For the entries below, report every line that includes the word "null".
-- Opening Marker --
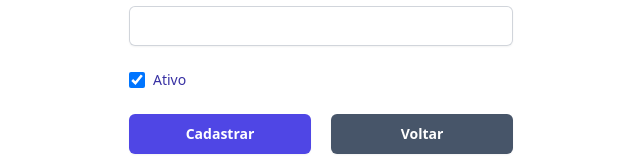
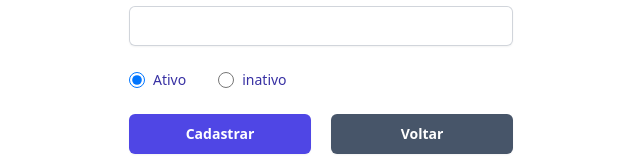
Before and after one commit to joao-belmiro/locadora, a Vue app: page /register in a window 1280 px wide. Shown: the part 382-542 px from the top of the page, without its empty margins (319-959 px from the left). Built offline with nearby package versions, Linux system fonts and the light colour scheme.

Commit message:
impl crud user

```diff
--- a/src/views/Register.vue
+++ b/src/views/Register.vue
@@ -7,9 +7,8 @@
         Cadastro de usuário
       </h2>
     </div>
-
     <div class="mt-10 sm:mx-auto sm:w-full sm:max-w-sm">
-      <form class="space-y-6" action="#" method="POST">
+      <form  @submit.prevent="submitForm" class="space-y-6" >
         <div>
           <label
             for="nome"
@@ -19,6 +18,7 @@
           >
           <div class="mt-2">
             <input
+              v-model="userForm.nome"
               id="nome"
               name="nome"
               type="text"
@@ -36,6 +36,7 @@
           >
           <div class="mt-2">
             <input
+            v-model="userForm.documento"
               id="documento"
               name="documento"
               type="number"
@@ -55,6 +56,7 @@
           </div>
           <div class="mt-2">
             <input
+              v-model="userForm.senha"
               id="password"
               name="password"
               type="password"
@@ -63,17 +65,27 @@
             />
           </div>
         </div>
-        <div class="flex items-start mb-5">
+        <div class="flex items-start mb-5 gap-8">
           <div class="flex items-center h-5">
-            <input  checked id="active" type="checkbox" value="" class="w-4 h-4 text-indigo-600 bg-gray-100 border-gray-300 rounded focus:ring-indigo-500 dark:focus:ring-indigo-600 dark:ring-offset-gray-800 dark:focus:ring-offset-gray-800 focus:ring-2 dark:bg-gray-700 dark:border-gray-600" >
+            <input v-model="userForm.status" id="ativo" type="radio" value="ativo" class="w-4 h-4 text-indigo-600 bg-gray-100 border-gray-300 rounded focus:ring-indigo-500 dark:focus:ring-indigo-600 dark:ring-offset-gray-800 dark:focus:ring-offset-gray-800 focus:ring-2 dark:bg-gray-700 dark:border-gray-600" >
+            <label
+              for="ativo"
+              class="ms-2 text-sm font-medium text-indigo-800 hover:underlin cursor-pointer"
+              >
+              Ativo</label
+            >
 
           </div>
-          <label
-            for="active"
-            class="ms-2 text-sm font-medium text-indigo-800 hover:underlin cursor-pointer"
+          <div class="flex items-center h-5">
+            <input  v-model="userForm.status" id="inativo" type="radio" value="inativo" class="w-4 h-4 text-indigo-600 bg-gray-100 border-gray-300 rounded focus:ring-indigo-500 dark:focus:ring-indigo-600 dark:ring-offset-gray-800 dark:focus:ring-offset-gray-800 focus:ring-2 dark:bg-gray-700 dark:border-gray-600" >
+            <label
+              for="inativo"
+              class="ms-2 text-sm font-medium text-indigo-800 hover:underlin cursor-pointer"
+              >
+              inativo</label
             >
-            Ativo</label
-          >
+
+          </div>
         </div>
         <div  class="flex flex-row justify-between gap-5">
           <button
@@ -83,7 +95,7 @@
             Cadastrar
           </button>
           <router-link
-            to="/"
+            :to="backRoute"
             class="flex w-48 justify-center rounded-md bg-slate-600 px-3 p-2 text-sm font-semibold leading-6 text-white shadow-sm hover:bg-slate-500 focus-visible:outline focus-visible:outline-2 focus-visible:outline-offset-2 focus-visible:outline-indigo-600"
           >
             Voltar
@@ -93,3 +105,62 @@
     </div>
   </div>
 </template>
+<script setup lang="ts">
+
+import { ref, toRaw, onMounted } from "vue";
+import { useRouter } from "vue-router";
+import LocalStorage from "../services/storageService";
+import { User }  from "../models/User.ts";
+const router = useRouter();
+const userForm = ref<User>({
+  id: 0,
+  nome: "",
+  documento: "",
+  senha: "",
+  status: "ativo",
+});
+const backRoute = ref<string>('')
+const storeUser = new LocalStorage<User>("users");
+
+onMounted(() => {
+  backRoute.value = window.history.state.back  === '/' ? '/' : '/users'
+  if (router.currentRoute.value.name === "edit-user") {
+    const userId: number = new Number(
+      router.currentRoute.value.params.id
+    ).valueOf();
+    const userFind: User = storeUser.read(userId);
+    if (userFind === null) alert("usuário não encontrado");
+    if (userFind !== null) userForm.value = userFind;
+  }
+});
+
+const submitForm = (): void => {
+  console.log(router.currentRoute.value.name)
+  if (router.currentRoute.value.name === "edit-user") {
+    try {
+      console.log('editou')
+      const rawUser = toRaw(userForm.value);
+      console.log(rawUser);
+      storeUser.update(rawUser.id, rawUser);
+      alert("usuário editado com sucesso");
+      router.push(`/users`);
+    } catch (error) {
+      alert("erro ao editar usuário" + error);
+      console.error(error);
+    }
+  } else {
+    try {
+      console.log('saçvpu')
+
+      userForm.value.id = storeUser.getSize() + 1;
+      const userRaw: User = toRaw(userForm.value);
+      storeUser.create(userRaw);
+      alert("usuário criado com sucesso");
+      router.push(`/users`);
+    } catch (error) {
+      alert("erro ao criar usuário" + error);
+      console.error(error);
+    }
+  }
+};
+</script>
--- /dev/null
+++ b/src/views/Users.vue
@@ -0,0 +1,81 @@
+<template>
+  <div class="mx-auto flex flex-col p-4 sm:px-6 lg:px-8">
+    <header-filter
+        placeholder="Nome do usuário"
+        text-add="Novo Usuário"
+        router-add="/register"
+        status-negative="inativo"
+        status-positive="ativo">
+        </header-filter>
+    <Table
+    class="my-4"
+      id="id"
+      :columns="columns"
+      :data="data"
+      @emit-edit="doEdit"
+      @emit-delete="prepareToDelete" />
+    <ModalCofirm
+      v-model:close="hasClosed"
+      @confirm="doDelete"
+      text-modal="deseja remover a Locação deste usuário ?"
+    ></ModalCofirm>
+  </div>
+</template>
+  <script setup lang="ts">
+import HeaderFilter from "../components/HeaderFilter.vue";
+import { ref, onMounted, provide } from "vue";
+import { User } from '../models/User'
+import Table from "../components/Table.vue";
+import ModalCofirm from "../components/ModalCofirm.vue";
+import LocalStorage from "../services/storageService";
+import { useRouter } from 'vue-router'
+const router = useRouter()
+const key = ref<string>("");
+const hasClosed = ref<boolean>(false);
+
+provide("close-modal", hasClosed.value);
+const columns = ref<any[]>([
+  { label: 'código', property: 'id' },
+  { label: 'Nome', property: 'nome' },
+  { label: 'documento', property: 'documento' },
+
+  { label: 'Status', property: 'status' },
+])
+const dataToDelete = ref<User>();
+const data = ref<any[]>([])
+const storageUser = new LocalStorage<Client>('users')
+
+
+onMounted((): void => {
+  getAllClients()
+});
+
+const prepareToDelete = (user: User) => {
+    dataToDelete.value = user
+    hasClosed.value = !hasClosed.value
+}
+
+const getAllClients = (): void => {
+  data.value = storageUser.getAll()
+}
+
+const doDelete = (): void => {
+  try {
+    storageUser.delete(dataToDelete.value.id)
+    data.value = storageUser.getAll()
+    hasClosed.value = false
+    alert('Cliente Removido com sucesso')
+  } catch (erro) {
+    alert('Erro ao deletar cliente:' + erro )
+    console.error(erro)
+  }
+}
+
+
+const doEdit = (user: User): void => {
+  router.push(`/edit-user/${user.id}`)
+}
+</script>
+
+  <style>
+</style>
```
-- Closing Marker --
• Task result:
+    if (userFind === null) alert("usuário não encontrado");
+    if (userFind !== null) userForm.value = userFind;
--- /dev/null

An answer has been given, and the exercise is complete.